chapter  6
20 Pages

After the war ends: violence and viability of post- Soviet unrecognized states


The most common types of conflict in the world today are conflicts within, rather than between, states, often between central governments and ethnic groups in pursuit of greater autonomy or independence – self-determination, or separatist, conflicts (Marshall and Gurr 2005). This chapter focuses on the aftermath of such struggles. While much research has addressed why violent selfdetermination struggles emerge (see, for example, Gurr 2000; Hechter 2000; Horowitz 1981; Hale 2008; Toft 2003), we know less about the conditions that bring about peace and stability after the fighting officially ends. Indeed, in many cases, the post-war era is far from peaceful.
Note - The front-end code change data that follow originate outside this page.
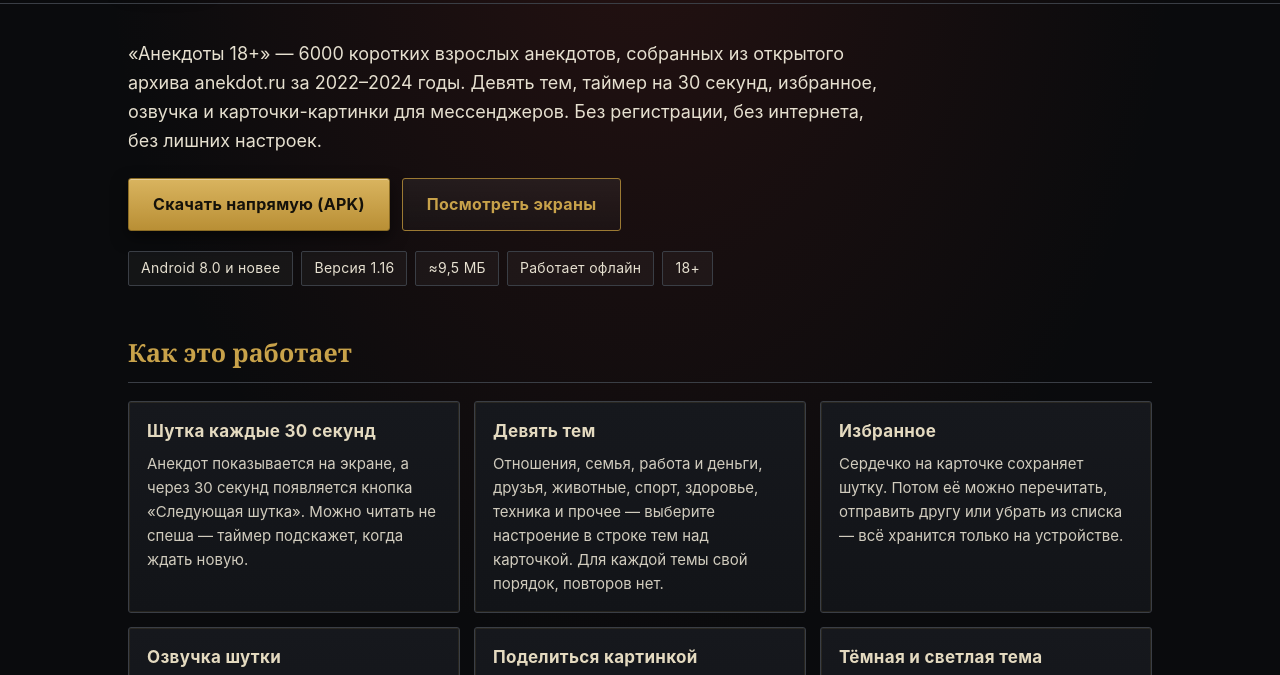
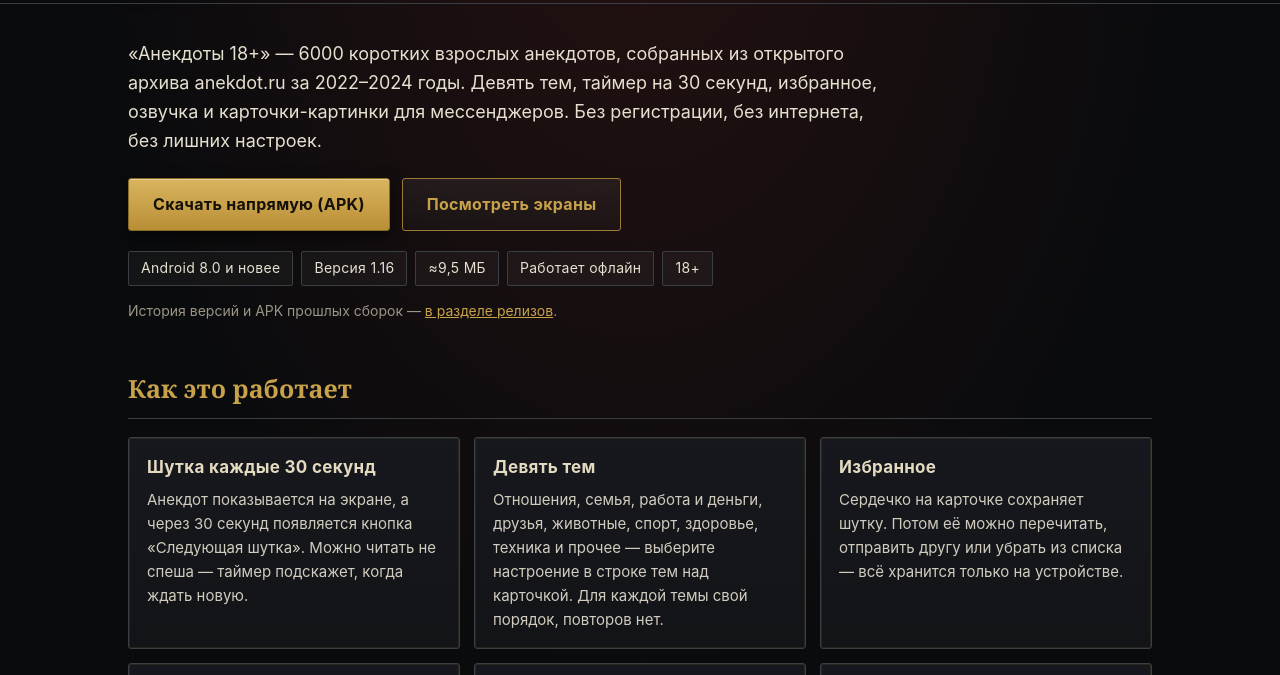
Before and after one commit to takomak2012-cyber/Anekdoty18plus, a plain HTML site: page index.html in a window 1280 px wide. Shown: the part 123-798 px from the top of the page. Drawn offline with Linux system fonts and the light colour scheme.

Commit message:
Сайт: ссылка на релизы и история версий

```diff
--- a/assets/style.css
+++ b/assets/style.css
@@ -44,6 +44,8 @@ h1{margin:0;font-family:Georgia,"Times New Roman",serif;font-size:33px;letter-sp
 .btn:hover{filter:brightness(1.07)}
 .facts{list-style:none;display:flex;flex-wrap:wrap;gap:8px;padding:0;margin:0}
 .facts li{background:rgba(255,255,255,.04);border:1px solid var(--line);border-radius:2px;padding:5px 12px;font-size:14px;color:var(--text);letter-spacing:.3px}
+.note{margin:14px 0 0;font-size:14px;color:var(--muted)}
+.note a{color:var(--brass)}
 
 .block{padding:38px 0}
 .block h2{font-family:Georgia,"Times New Roman",serif;font-size:25px;color:var(--brass);margin:0 0 18px;padding-bottom:10px;border-bottom:1px solid var(--line)}
--- a/index.html
+++ b/index.html
@@ -44,6 +44,7 @@
       <li>Работает офлайн</li>
       <li>18+</li>
     </ul>
+    <p class="note">История версий и APK прошлых сборок — <a href="https://github.com/takomak2012-cyber/Anekdoty18plus/releases">в разделе релизов</a>.</p>
   </section>
 
   <section class="block">
```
Peace settlements are assumed to bring an end to the war, but they are, in some cases, followed by high levels of criminal violence and civilian victimization and, in other cases, they are followed by political violence among former enemies – even among former allies (see, for example, Keen 2001; Zinecker 2006; Boyle 2009; Atlas and Licklider 1999). Why? The consequences of continued violence in states that have just emerged from an armed conflict can be dire. In the worst case, continued violence can lead to a recurrence of the war or even state failure, which has destabilizing effects both regionally and internationally (see, for example, Collier et al. 2003; Rotberg 2004). Short of that, continued violence has grave effects for the well-being of the population, as well as the capacity of the post-war society to recover from the war. While a growing body of research has examined features of postconflict societies (see, for example, Tishkov 2004; Suhrke 2007; Bakke et al. 2009; O’Loughlin and Toal 2009), there is a need for both theoretical and systematic empirical investigation of the dynamics that foster stability and peace following war. The issue at stake is not only the recurrence of civil war between former enemies, but also low-level violence among both former enemies and allies.1